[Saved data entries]

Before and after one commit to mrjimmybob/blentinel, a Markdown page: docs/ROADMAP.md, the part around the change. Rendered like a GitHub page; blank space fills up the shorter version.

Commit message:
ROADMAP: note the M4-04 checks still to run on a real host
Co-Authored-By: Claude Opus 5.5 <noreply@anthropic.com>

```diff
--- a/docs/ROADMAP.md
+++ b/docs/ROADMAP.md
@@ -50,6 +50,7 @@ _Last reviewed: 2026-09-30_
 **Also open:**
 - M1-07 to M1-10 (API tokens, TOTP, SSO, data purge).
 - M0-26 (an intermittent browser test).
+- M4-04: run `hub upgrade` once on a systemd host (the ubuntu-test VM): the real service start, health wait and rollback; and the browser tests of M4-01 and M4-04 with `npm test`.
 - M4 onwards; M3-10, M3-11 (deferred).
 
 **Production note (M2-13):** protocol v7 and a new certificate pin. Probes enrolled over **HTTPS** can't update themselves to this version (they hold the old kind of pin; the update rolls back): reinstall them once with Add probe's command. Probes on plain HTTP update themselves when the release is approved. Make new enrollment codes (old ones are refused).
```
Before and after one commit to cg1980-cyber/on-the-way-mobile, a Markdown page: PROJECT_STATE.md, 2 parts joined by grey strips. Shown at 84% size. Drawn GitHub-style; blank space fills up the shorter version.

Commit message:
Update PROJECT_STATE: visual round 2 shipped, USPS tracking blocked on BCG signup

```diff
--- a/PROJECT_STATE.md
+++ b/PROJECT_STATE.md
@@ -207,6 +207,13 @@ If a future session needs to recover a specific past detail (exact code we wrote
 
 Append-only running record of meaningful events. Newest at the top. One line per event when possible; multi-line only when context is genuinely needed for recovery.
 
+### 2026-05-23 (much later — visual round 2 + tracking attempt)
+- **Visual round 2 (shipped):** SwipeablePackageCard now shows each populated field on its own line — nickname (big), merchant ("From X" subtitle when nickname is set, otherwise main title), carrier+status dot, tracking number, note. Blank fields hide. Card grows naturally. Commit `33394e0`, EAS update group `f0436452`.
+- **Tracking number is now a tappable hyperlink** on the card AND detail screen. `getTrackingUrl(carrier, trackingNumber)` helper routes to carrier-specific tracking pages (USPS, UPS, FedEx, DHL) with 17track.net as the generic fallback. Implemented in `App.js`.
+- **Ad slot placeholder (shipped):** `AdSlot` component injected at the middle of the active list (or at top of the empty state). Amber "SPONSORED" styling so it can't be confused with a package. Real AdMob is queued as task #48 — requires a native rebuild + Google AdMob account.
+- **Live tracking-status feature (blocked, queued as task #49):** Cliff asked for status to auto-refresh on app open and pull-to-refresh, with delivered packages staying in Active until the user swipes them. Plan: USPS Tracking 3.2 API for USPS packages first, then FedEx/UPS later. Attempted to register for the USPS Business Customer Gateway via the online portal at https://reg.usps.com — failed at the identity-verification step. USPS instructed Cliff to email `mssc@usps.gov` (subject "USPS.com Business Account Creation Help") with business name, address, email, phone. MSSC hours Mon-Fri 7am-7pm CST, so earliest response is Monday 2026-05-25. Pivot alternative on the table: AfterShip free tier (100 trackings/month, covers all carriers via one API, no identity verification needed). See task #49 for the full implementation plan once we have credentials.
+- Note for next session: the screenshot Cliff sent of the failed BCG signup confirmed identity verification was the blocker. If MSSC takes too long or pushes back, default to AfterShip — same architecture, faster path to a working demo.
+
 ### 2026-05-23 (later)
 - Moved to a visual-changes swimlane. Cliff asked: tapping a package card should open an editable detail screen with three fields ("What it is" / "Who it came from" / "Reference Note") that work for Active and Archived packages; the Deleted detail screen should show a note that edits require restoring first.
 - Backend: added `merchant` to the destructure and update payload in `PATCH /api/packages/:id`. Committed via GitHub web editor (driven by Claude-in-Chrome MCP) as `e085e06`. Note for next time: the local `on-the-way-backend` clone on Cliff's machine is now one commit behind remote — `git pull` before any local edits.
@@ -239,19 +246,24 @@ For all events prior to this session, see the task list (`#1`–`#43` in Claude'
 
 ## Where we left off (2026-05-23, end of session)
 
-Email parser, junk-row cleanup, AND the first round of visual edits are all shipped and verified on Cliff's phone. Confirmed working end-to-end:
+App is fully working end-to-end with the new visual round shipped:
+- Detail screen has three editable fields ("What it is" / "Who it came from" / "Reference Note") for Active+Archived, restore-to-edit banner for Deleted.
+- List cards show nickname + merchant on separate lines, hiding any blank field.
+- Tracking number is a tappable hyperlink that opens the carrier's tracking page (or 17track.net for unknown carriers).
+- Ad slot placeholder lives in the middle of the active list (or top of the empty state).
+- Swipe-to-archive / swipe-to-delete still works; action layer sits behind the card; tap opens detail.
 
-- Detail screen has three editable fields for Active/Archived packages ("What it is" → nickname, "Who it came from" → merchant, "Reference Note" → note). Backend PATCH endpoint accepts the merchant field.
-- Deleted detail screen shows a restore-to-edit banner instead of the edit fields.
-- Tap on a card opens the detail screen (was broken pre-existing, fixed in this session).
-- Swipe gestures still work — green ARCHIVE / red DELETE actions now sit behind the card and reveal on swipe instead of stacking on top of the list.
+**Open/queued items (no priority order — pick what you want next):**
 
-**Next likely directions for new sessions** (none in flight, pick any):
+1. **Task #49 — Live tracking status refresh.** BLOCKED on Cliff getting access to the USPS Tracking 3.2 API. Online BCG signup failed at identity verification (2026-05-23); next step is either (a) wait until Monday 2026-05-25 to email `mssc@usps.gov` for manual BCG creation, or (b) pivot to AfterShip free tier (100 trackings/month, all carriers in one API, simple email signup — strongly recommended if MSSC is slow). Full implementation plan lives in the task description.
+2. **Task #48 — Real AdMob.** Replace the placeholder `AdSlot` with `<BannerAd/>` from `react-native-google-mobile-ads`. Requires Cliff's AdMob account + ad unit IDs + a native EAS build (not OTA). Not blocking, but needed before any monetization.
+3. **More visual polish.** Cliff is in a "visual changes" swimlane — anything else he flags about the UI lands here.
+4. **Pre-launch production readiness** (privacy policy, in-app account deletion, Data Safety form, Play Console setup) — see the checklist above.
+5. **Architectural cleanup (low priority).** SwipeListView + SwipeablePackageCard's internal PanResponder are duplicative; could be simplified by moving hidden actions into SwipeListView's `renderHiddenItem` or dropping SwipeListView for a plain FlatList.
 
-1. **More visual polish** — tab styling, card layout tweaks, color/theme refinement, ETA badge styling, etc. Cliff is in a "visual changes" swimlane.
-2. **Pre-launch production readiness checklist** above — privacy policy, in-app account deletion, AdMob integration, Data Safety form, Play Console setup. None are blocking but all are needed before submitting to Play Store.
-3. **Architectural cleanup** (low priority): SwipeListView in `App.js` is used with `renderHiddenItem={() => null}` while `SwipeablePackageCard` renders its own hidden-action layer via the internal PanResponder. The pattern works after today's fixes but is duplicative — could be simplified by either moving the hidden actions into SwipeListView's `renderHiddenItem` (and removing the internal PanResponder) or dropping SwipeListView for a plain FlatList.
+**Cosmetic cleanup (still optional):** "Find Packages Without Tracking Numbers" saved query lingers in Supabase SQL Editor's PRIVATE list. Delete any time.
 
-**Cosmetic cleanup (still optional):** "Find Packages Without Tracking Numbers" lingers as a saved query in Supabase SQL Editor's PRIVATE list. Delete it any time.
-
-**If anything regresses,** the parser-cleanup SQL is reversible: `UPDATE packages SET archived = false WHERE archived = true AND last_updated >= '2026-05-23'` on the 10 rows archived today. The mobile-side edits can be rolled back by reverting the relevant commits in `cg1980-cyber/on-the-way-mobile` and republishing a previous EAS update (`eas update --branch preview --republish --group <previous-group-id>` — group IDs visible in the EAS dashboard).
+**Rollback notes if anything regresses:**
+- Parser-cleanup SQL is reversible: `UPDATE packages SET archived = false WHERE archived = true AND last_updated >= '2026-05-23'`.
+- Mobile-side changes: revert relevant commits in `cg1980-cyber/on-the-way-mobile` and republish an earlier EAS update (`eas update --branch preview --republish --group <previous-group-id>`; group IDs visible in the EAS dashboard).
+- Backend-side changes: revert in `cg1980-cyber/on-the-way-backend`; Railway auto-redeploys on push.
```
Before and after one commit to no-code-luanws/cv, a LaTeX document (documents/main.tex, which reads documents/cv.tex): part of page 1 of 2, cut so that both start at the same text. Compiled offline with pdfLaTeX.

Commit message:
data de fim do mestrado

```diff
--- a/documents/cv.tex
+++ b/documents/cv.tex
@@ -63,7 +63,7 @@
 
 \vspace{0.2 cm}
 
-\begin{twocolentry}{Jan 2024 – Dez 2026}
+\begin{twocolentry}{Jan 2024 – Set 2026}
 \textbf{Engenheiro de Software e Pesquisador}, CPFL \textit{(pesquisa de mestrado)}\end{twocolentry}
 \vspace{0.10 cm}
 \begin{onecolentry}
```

_EXERCISE GOAL_.
All lines of the records above with the word "begin" in them are to be copied.

_RESPONSE_.
-\begin{twocolentry}{Jan 2024 – Dez 2026}
+\begin{twocolentry}{Jan 2024 – Set 2026}
 \begin{onecolentry}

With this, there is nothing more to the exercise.